Friday, October 18, 2013
Sometimes, the best parables in life are the ones we see played out in front of us. This is one of those, from March 28, 2009.
This week in my sophomore classes, our memory work was 1st John 3:16-17. This is what the apostle told us in that passage:
"This is how we know what love is: Jesus Christ laid down his life for us. And we ought to lay down our lives for our brothers. If anyone has material possessions and sees his brother in need but has no pity on him, how can the love of God be in him?"
As we discussed the verses and their meaning, I used Hillary as an example. One of these days, Hillary will be driving. (She does not have her license yet.) What would they think if I saw Hillary broken down on the road and all I did was roll down the window and tell her I would say a prayer for her? That's not love or compassion, especially in a spiritual sense. How appropriate that Reed Sutton would receive the following e-mail from a woman yesterday afternoon:
Hi, Mr. Sutton,
I understand that you are the assistant principal of Westbury Christian School. My name is ..............., and I am a resident physician at Memorial Hermann Southwest Hospital. I was on my way rushing to work today when suddenly I realized that I was out of gas. To my horror and embarrassment, my car sputtered and stopped suddenly. I was nervously waiting at the intersection of Hillcroft and Willowbend when a young man stopped and asked if I was ok. He asked if there was anything that he could do to help, and told me he was on his way to school at Westbury Christian School. I told him that there was nothing that he could do at that point unless he had gas in his car, which of course he did not. I told him that I was fine and that he should go on to school. Then, as I was waiting the obligatory 45 minutes for AAA to come, I saw the same young gentleman coming back to my car, but with about 8 or 9 other young men with him. Before I knew it they were all pushing my car to the gas station up the street! They pushed my car the entire 2 blocks to the gas station with no expectation but to help me out. I was extremely appreciative and very happy that such nice young men would be so willing to help someone in need. Although I thanked these young men profusely, I was not able to get their names when they came to help! I would like to at least show my appreciation by buying them some pizza, ice cream, or something of that nature. I am extremely grateful for their assistance!!! If you could please help identify these nice young men, that would be wonderful. At the very least, please pass this note along to express my gratitude.
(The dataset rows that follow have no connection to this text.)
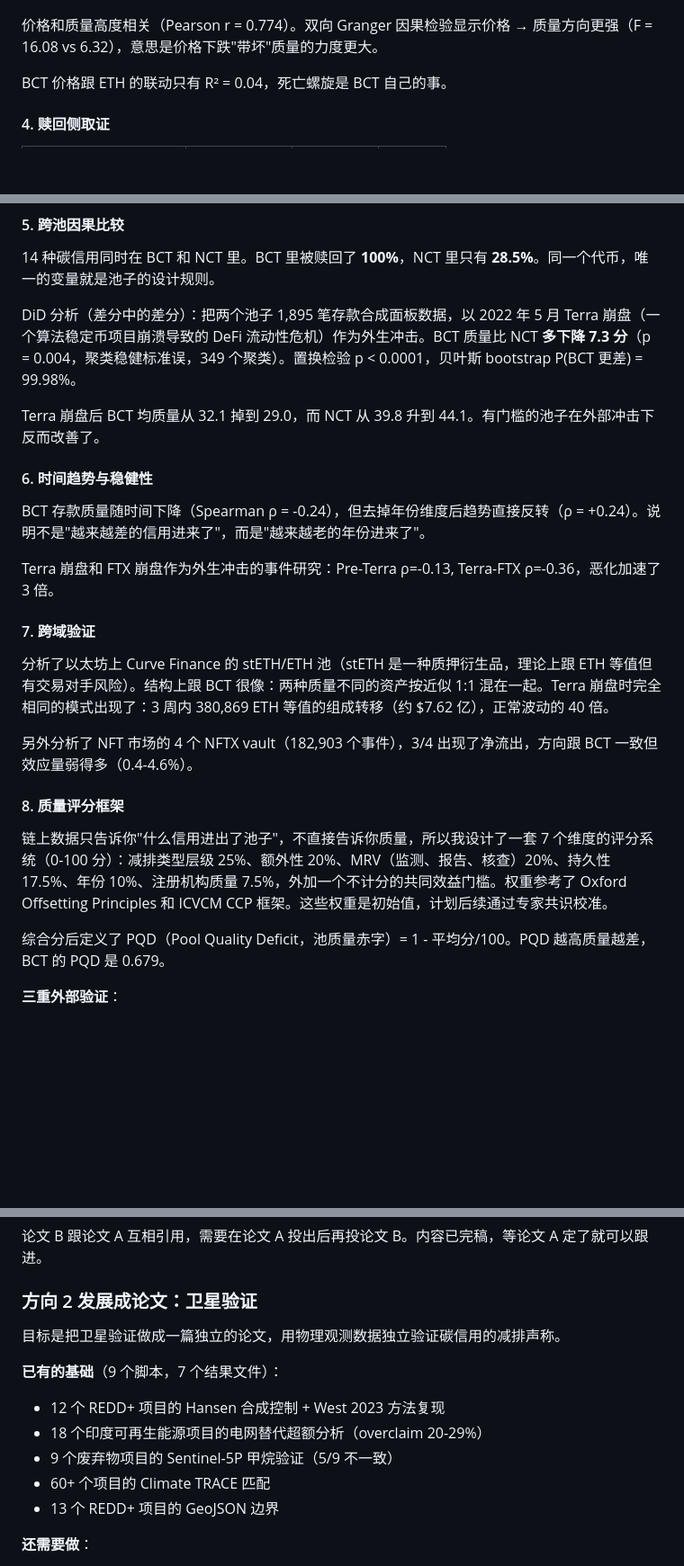
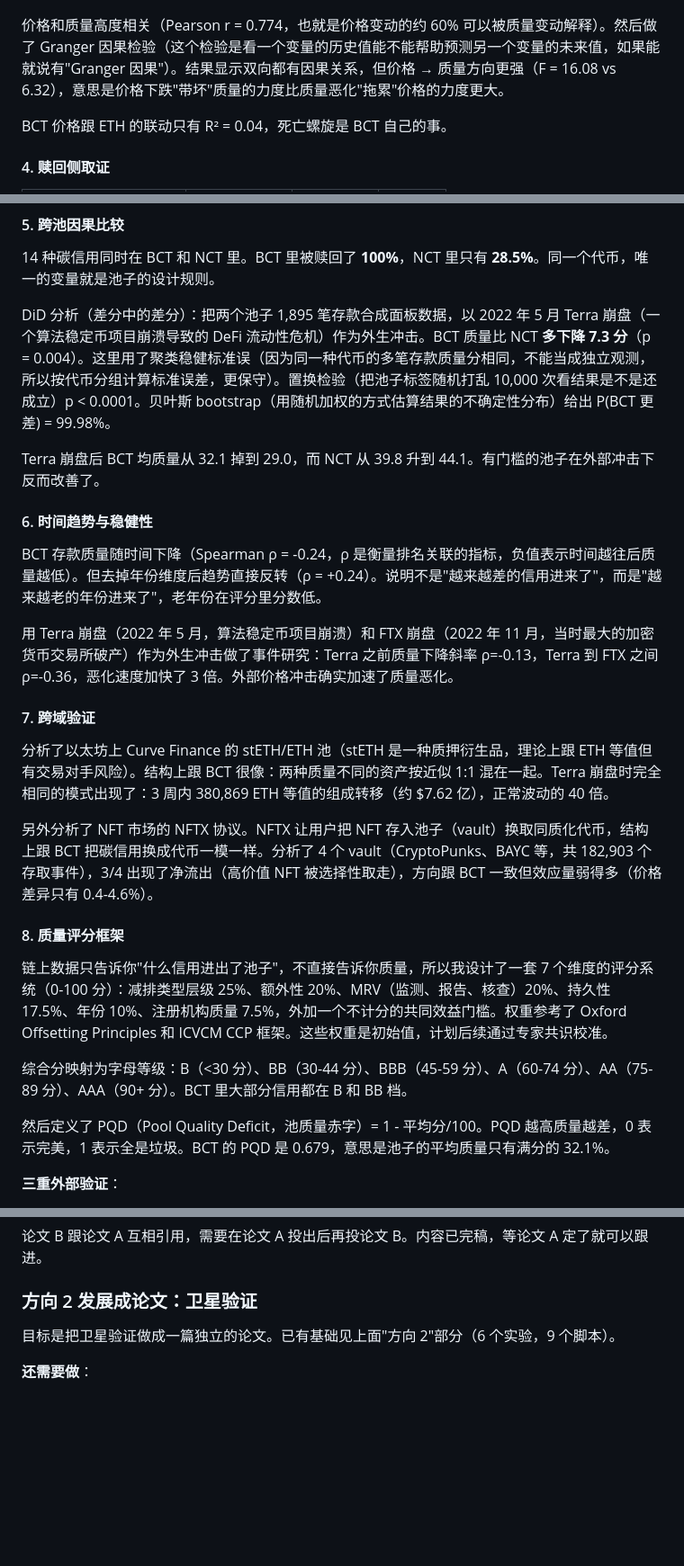
Before and after one commit to Adeline117/carbon-neutrality, a Markdown page: RESEARCH_SUMMARY.md, 3 parts joined by grey strips. Shown at 90% size. Drawn GitHub-style; blank space fills up the shorter version.

Commit message:
Fix all 10 clarity issues: carbon credit intro, Granger, FTX, etc
1. Added carbon credit background paragraph (removed by user earlier)
2. Explained Granger causality (tests if past values predict future)
3. Explained Spearman rho in temporal section (negative = quality drops)
4. Explained FTX collapse (largest crypto exchange bankruptcy)
5. Explained cluster-robust SE, permutation test, Bayesian bootstrap
   in DiD section with plain language parentheticals
6. Explained NFTX vaults (NFTs pooled into fungible tokens, same as BCT)
7. Added grade thresholds (B<30, BB 30-44, BBB 45-59, etc)
8. Expanded DACCS (direct air carbon capture and storage)
9. Explained gas fees in Paper B section
10. Removed duplicate satellite experiment list in future work
    (now references "见上面方向 2 部分")

Co-Authored-By: Claude Opus 4.6 (1M context) <noreply@anthropic.com>

```diff
--- a/RESEARCH_SUMMARY.md
+++ b/RESEARCH_SUMMARY.md
@@ -52,7 +54,7 @@ BCT 里可再生能源占 69.1%，但整个 VCS 注册库里可再生能源大
 
 ![价格-质量关系](figures/fig_price_quality.png)
 
-价格和质量高度相关（Pearson r = 0.774）。双向 Granger 因果检验显示价格 → 质量方向更强（F = 16.08 vs 6.32），意思是价格下跌"带坏"质量的力度更大。
+价格和质量高度相关（Pearson r = 0.774，也就是价格变动的约 60% 可以被质量变动解释）。然后做了 Granger 因果检验（这个检验是看一个变量的历史值能不能帮助预测另一个变量的未来值，如果能就说有"Granger 因果"）。结果显示双向都有因果关系，但价格 → 质量方向更强（F = 16.08 vs 6.32），意思是价格下跌"带坏"质量的力度比质量恶化"拖累"价格的力度更大。
 
 BCT 价格跟 ETH 的联动只有 R² = 0.04，死亡螺旋是 BCT 自己的事。
 
@@ -76,27 +78,29 @@ BCT 价格跟 ETH 的联动只有 R² = 0.04，死亡螺旋是 BCT 自己的事
 
 14 种碳信用同时在 BCT 和 NCT 里。BCT 里被赎回了 **100%**，NCT 里只有 **28.5%**。同一个代币，唯一的变量就是池子的设计规则。
 
-DiD 分析（差分中的差分）：把两个池子 1,895 笔存款合成面板数据，以 2022 年 5 月 Terra 崩盘（一个算法稳定币项目崩溃导致的 DeFi 流动性危机）作为外生冲击。BCT 质量比 NCT **多下降 7.3 分**（p = 0.004，聚类稳健标准误，349 个聚类）。置换检验 p < 0.0001，贝叶斯 bootstrap P(BCT 更差) = 99.98%。
+DiD 分析（差分中的差分）：把两个池子 1,895 笔存款合成面板数据，以 2022 年 5 月 Terra 崩盘（一个算法稳定币项目崩溃导致的 DeFi 流动性危机）作为外生冲击。BCT 质量比 NCT **多下降 7.3 分**（p = 0.004）。这里用了聚类稳健标准误（因为同一种代币的多笔存款质量分相同，不能当成独立观测，所以按代币分组计算标准误差，更保守）。置换检验（把池子标签随机打乱 10,000 次看结果是不是还成立）p < 0.0001。贝叶斯 bootstrap（用随机加权的方式估算结果的不确定性分布）给出 P(BCT 更差) = 99.98%。
 
 Terra 崩盘后 BCT 均质量从 32.1 掉到 29.0，而 NCT 从 39.8 升到 44.1。有门槛的池子在外部冲击下反而改善了。
 
 #### 6. 时间趋势与稳健性
 
-BCT 存款质量随时间下降（Spearman ρ = -0.24），但去掉年份维度后趋势直接反转（ρ = +0.24）。说明不是"越来越差的信用进来了"，而是"越来越老的年份进来了"。
+BCT 存款质量随时间下降（Spearman ρ = -0.24，ρ 是衡量排名关联的指标，负值表示时间越往后质量越低）。但去掉年份维度后趋势直接反转（ρ = +0.24）。说明不是"越来越差的信用进来了"，而是"越来越老的年份进来了"，老年份在评分里分数低。
 
-Terra 崩盘和 FTX 崩盘作为外生冲击的事件研究：Pre-Terra ρ=-0.13, Terra-FTX ρ=-0.36，恶化加速了 3 倍。
+用 Terra 崩盘（2022 年 5 月，算法稳定币项目崩溃）和 FTX 崩盘（2022 年 11 月，当时最大的加密货币交易所破产）作为外生冲击做了事件研究：Terra 之前质量下降斜率 ρ=-0.13，Terra 到 FTX 之间 ρ=-0.36，恶化速度加快了 3 倍。外部价格冲击确实加速了质量恶化。
 
 #### 7. 跨域验证
 
 分析了以太坊上 Curve Finance 的 stETH/ETH 池（stETH 是一种质押衍生品，理论上跟 ETH 等值但有交易对手风险）。结构上跟 BCT 很像：两种质量不同的资产按近似 1:1 混在一起。Terra 崩盘时完全相同的模式出现了：3 周内 380,869 ETH 等值的组成转移（约 $7.62 亿），正常波动的 40 倍。
 
-另外分析了 NFT 市场的 4 个 NFTX vault（182,903 个事件），3/4 出现了净流出，方向跟 BCT 一致但效应量弱得多（0.4-4.6%）。
+另外分析了 NFT 市场的 NFTX 协议。NFTX 让用户把 NFT 存入池子（vault）换取同质化代币，结构上跟 BCT 把碳信用换成代币一模一样。分析了 4 个 vault（CryptoPunks、BAYC 等，共 182,903 个存取事件），3/4 出现了净流出（高价值 NFT 被选择性取走），方向跟 BCT 一致但效应量弱得多（价格差异只有 0.4-4.6%）。
 
 #### 8. 质量评分框架
 
 链上数据只告诉你"什么信用进出了池子"，不直接告诉你质量，所以我设计了一套 7 个维度的评分系统（0-100 分）：减排类型层级 25%、额外性 20%、MRV（监测、报告、核查）20%、持久性 17.5%、年份 10%、注册机构质量 7.5%，外加一个不计分的共同效益门槛。权重参考了 Oxford Offsetting Principles 和 ICVCM CCP 框架。这些权重是初始值，计划后续通过专家共识校准。
 
-综合分后定义了 PQD（Pool Quality Deficit，池质量赤字）= 1 - 平均分/100。PQD 越高质量越差，BCT 的 PQD 是 0.679。
+综合分映射为字母等级：B（<30 分）、BB（30-44 分）、BBB（45-59 分）、A（60-74 分）、AA（75-89 分）、AAA（90+ 分）。BCT 里大部分信用都在 B 和 BB 档。
+
+然后定义了 PQD（Pool Quality Deficit，池质量赤字）= 1 - 平均分/100。PQD 越高质量越差，0 表示完美，1 表示全是垃圾。BCT 的 PQD 是 0.679，意思是池子的平均质量只有满分的 32.1%。
 
 **三重外部验证**：
 
@@ -210,14 +214,7 @@ Lemons Index（柠檬指数，衡量逆向选择严重程度，0=没有，1=全
 
 ### 方向 2 发展成论文：卫星验证
 
-目标是把卫星验证做成一篇独立的论文，用物理观测数据独立验证碳信用的减排声称。
-
-**已有的基础**（9 个脚本，7 个结果文件）：
-- 12 个 REDD+ 项目的 Hansen 合成控制 + West 2023 方法复现
-- 18 个印度可再生能源项目的电网替代超额分析（overclaim 20-29%）
-- 9 个废弃物项目的 Sentinel-5P 甲烷验证（5/9 不一致）
-- 60+ 个项目的 Climate TRACE 匹配
-- 13 个 REDD+ 项目的 GeoJSON 边界
+目标是把卫星验证做成一篇独立的论文。已有基础见上面"方向 2"部分（6 个实验，9 个脚本）。
 
 **还需要做**：
 - 找遥感方向的合作者（PI 级别），帮忙把控 Hansen 数据的空间分辨率限制和 Sentinel-5P 在小尺度的信噪比问题
```
Also changed, not shown: other parts of RESEARCH_SUMMARY.md (+4 -2 lines).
Thank you for fostering such great values in your students!
Here was Reed's reply:
Good afternoon Ms........,
Thank you so much for your note. Many times the notes that I receive in my office are concerns, therefore I am very excited to receive your email. I am replying to you while copying our faculty here at the school because these are the types of words of encouragement about our students that we love so much to hear. It is our very purpose at Westbury Christian to enlist spiritual warriors that make a difference in the lives of others. Your thoughtfulness in sending this note is a huge shot of adrenaline to our school community. We are so proud of these young men for their spirit of service and I believe that they reflect our student body as a whole. I will stay in touch and would love to meet you. You are also invited to come by the school and visit as well. The best time might be during one of our chapel services next Tuesday at 8:30 am or Thursday at 9:30 am. Thanks again for taking the time to write and have a God-Blessed weekend!
Mr. Reed Sutton
Upper School Assistant Principal
Westbury Christian School
You could make a parable, and a devotional blog, from those correspondences. I love what I do and where I do it and today, I am even prouder. There are so many good kids out there and we have no market on them but these young men perfectly illustrated our lesson from 1st John and reflected the spirit of the Lord from our school. I know one Houston doctor who would agree with me.
Appropriate quote of the day:
"The act of compassion begins with full attention, just as rapport does. You have to really see the person. If you see the person, then naturally, empathy arises. If you tune into the other person, you feel with them. If empathy arises, and if that person is in dire need, then empathic concern can come. You want to help them, and then that begins a compassionate act. So I'd say that compassion begins with attention."
E-mail me at firstname.lastname@example.org
Posted by Steve Hawley at 9:00 PM